  3. Dan Jacobson said at 10:17 am on September 21st, 2011:

    Great post, Art. This is what drives me crazy about the Asbury Park Press. They will attack anyone and everyone for misusing even one cent of the public fisc, but when it comes to their own racket at taxpayers expense — the public notices that taxpayers must pay — they’re silent. In fact, several years ago they even threatened two Monmouth County legislators by name in an editorial if they dared vote to allow municipalities just the option of posting notices on-line.

    You’re dead-on with the answer: It should be required these notices be posted on line. There shouldn’t even be an option. Further, it should be on a state maintained website for publication of notices at all levels of government in a format for easy searching and archiving. Not only would that save millions annually, but it would dramatically increase public access to information — including everything from notices of public bids to planning board agendas. From action taken by the New Jersey Turnpike Authority to the Loch Arbour Village Board of Trustees. The current system of notices in newspapers doesn’t even come close to providing that.

    In addition, notices involving foreclosures should be on-line on a website maintained by the state judiciary. Newspapers have no right profiting off the foreclosure crisis. And a greater range of the public should have access to these notices to increase the amount that could be gained at an auction –helping the banks to minimize losses, and maximizing the price to help lift a depressed real estate market. All important goals for the general public.

    You bet if this issue involved anyone else, the Asbury Park Press would be all over it. Democrat or Republican. No question.

    And as much as I love Diane Gooch, I have to take a shot at her here. While she and husband Mickey claim to be a fiscal conservatives, their Two River Times newspapers also profit off all these public notices at taxpayer expense. And they’re profiting off the foreclosure crisis with notices of sheriff sales. The Gooches should do the right thing and announce their paper will publish such notices at no cost as a public service to taxpayers, or at just the cost to their paper, which is minimal.

    Of course, I remain willing to discuss this issue with Diane any time, anywhere. If you get my drift…

    Well done, Art.

    Dan Jacobson

  4. FredMark said at 1:46 pm on September 21st, 2011:

    Mr. Gallagher has nailed this issue. I love the comparison with the post office. It could not be more appropriate. And Dan I must agree with Dan Jacobson although not knowing the background, is Mr. Jacobson for this because his competitor has been named the designated publication of record in their jurisdiction.

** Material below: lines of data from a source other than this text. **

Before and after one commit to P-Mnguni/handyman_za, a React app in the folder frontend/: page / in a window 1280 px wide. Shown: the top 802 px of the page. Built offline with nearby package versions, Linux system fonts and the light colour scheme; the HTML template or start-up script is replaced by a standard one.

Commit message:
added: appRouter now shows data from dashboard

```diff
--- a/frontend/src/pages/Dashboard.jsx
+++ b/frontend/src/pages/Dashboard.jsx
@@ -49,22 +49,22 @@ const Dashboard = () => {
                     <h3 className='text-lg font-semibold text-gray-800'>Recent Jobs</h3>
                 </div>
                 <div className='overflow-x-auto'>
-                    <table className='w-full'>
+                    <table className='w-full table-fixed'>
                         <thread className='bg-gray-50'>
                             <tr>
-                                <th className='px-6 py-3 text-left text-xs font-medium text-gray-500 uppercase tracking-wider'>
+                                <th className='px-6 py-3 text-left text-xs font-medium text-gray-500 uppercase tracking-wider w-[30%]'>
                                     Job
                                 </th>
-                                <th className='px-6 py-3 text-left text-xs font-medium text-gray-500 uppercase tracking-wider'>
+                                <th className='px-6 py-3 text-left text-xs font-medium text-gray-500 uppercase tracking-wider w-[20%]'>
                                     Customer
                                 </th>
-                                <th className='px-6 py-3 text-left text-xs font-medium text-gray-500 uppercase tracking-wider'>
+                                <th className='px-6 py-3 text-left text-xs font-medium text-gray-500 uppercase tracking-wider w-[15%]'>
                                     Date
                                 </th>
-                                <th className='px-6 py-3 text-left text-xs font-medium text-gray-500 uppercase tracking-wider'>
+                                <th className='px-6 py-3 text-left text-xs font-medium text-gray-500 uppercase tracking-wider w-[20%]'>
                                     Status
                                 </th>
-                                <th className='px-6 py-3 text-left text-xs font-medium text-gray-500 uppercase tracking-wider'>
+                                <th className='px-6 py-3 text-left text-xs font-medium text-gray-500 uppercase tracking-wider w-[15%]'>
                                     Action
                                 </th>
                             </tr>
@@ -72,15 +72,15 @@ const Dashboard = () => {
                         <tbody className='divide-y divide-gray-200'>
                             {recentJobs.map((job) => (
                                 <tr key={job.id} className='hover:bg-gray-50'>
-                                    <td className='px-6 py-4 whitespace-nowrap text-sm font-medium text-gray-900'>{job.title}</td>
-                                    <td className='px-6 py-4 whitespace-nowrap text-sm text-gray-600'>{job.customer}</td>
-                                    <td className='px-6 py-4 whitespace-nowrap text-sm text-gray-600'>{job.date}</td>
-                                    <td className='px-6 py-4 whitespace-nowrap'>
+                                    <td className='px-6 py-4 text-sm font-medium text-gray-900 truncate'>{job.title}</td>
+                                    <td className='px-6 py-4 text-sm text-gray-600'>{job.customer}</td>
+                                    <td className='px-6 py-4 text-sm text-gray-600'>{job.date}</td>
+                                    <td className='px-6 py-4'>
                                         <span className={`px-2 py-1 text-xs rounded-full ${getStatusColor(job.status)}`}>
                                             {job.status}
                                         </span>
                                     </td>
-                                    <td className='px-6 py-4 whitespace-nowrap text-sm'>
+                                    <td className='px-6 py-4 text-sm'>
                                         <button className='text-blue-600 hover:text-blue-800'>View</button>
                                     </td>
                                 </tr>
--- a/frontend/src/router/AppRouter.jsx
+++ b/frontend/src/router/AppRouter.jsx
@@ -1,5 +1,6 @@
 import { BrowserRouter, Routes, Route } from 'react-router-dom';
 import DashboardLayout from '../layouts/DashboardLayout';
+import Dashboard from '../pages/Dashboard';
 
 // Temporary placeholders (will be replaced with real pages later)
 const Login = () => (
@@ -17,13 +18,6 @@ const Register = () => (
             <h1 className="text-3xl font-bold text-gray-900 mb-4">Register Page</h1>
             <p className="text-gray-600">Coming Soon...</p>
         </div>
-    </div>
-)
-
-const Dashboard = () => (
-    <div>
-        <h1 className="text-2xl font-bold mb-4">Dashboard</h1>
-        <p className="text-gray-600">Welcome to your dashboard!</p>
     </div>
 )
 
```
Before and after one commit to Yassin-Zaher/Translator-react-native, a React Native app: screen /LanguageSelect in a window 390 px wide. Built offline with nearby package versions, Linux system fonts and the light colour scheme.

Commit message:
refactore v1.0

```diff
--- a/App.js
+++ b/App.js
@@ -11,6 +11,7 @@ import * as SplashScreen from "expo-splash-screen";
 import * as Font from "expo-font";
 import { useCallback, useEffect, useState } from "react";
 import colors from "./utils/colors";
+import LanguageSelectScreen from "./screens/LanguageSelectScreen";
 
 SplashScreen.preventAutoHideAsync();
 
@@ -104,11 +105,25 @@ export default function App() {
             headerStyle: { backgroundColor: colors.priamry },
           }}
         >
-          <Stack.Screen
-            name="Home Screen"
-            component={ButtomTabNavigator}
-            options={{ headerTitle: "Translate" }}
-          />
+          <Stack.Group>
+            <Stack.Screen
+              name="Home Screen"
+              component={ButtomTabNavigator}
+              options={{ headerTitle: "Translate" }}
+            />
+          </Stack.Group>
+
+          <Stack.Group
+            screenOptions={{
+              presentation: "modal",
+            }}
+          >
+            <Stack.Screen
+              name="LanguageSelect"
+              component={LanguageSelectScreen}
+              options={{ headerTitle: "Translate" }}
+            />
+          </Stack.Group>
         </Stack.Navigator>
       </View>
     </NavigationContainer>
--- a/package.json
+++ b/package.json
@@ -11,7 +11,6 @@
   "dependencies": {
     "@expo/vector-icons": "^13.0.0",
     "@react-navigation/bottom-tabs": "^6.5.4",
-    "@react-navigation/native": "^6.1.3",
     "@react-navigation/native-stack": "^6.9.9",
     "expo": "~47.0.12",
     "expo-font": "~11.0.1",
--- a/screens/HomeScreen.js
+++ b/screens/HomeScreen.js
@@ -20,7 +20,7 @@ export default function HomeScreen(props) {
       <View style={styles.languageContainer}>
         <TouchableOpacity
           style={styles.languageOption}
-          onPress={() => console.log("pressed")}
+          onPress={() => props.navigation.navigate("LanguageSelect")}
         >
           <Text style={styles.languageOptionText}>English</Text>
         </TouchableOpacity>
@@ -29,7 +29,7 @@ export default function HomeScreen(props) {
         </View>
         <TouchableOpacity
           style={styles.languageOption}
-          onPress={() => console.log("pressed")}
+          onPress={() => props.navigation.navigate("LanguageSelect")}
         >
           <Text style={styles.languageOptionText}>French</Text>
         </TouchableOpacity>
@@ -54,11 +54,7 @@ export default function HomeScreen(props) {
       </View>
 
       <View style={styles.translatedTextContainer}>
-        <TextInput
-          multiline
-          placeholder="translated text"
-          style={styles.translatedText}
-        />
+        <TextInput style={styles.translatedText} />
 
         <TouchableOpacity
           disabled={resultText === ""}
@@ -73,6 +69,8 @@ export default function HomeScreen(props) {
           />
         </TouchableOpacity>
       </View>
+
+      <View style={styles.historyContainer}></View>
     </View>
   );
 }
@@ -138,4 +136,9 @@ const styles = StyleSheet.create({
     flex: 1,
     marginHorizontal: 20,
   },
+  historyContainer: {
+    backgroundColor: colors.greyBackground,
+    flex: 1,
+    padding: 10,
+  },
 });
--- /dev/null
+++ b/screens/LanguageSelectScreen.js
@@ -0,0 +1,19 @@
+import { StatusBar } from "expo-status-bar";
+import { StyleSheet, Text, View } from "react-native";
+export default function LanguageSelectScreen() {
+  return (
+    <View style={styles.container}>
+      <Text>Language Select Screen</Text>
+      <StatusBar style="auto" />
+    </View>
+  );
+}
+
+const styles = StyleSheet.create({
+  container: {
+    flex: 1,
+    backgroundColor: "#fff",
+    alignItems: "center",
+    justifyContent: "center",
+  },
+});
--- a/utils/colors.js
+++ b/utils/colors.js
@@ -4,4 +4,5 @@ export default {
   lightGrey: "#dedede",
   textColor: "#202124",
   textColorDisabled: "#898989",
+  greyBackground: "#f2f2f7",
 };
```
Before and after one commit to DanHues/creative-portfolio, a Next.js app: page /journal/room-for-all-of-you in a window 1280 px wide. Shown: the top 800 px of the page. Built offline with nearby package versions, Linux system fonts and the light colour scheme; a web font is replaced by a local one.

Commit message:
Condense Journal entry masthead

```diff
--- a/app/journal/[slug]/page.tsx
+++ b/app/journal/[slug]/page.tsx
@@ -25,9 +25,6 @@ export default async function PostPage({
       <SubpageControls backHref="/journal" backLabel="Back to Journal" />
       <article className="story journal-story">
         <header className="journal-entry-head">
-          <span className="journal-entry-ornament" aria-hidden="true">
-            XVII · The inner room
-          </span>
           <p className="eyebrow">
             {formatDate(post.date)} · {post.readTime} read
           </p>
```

    It is so sad that formerly independent newspapers use precious editorial space to admittedly protect their own business. It is nothing more than a bully pulpit. If the trucking industry wanted to use that space to lobby for their own industry, this newspaper would not print it citing it as commercialization. There is a site that is INDEPENDENT, that PROVIDES E-MAILED ALERTS, MAPS TO ZONING ADDRESSES, SCHEDULES FOR HEARINGS, and AFFIDAVITS TO PROVE THAT NOTICED PUBLISHED. http://free-public-notice.com/state-county/about-us . And instead of tens of thousands of dollars per year, they charge $2,000 per year for as many notices as you want aggregately saving the local governments of this state millions. Government does belong to the public not to the newspapers. We all now understand despite what newspapers provide, that their time has passed and our state laws should move with the times. There are many more citizens with access to the internet than there are who subscribe to newspapers. When the market works everyone gains. Look at what happened when Craig’s List offered a better service for much less money. Classified Advertising left the newspaper to go on line. Same with public notices.
    This issue is playing out in states nationwide. This blog is covering it well. http://legal-notice.org/blog .

  5. Dan Jacobson said at 2:23 pm on September 21st, 2011:


    Since my paper is free, it could not publish these notices — which can only be placed in a paper of paid circulation — so it’s not an issue of some competitor being named over us. It’s the hypocrisy of it from the mainstream media that I can’t stand. Art nailed it.

    Dan Jacobson